TASK DESCRIPTION — Images do not belong in the copy. Set down all the entries exactly.

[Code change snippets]
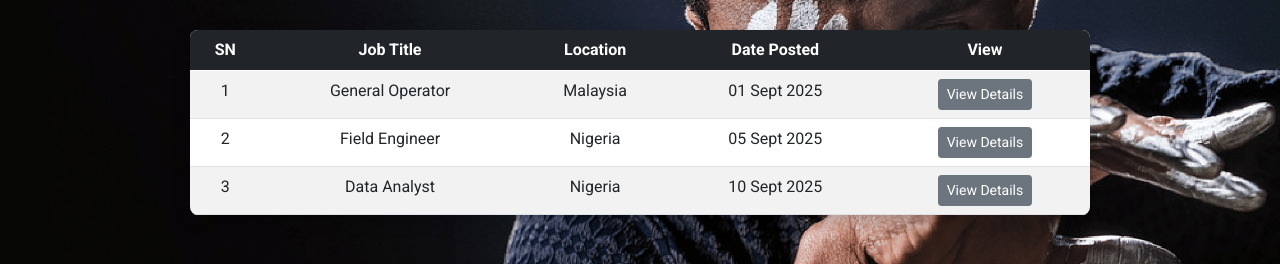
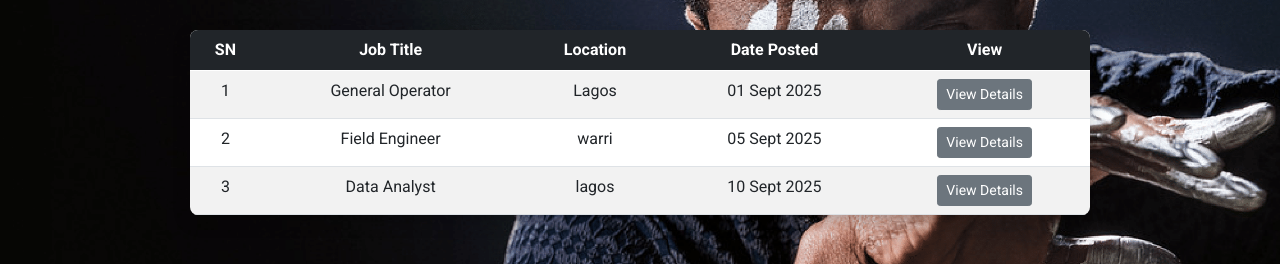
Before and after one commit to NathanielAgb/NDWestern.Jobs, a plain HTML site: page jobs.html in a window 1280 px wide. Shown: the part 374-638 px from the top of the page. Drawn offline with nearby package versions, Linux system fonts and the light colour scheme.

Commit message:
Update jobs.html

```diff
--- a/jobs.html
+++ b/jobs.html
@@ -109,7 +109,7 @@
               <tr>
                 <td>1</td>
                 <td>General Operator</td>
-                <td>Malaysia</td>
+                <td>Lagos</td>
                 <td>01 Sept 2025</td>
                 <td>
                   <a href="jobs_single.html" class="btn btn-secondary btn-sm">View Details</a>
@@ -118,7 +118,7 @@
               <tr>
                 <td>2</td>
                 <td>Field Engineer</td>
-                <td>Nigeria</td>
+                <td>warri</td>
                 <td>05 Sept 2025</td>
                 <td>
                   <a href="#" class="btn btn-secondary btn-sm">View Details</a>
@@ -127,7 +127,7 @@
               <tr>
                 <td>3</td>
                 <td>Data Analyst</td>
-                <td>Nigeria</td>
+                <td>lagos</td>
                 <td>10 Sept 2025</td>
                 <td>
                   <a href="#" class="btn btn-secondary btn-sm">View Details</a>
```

RESPONSE —
Before and after one commit to NathanielAgb/NDWestern.Jobs, a plain HTML site: page jobs.html in a window 1280 px wide. Shown: the part 374-638 px from the top of the page. Drawn offline with nearby package versions, Linux system fonts and the light colour scheme.

Commit message:
Update jobs.html

```diff
--- a/jobs.html
+++ b/jobs.html
@@ -109,7 +109,7 @@
               <tr>
                 <td>1</td>
                 <td>General Operator</td>
-                <td>Malaysia</td>
+                <td>Lagos</td>
                 <td>01 Sept 2025</td>
                 <td>
                   <a href="jobs_single.html" class="btn btn-secondary btn-sm">View Details</a>
@@ -118,7 +118,7 @@
               <tr>
                 <td>2</td>
                 <td>Field Engineer</td>
-                <td>Nigeria</td>
+                <td>warri</td>
                 <td>05 Sept 2025</td>
                 <td>
                   <a href="#" class="btn btn-secondary btn-sm">View Details</a>
@@ -127,7 +127,7 @@
               <tr>
                 <td>3</td>
                 <td>Data Analyst</td>
-                <td>Nigeria</td>
+                <td>lagos</td>
                 <td>10 Sept 2025</td>
                 <td>
                   <a href="#" class="btn btn-secondary btn-sm">View Details</a>
```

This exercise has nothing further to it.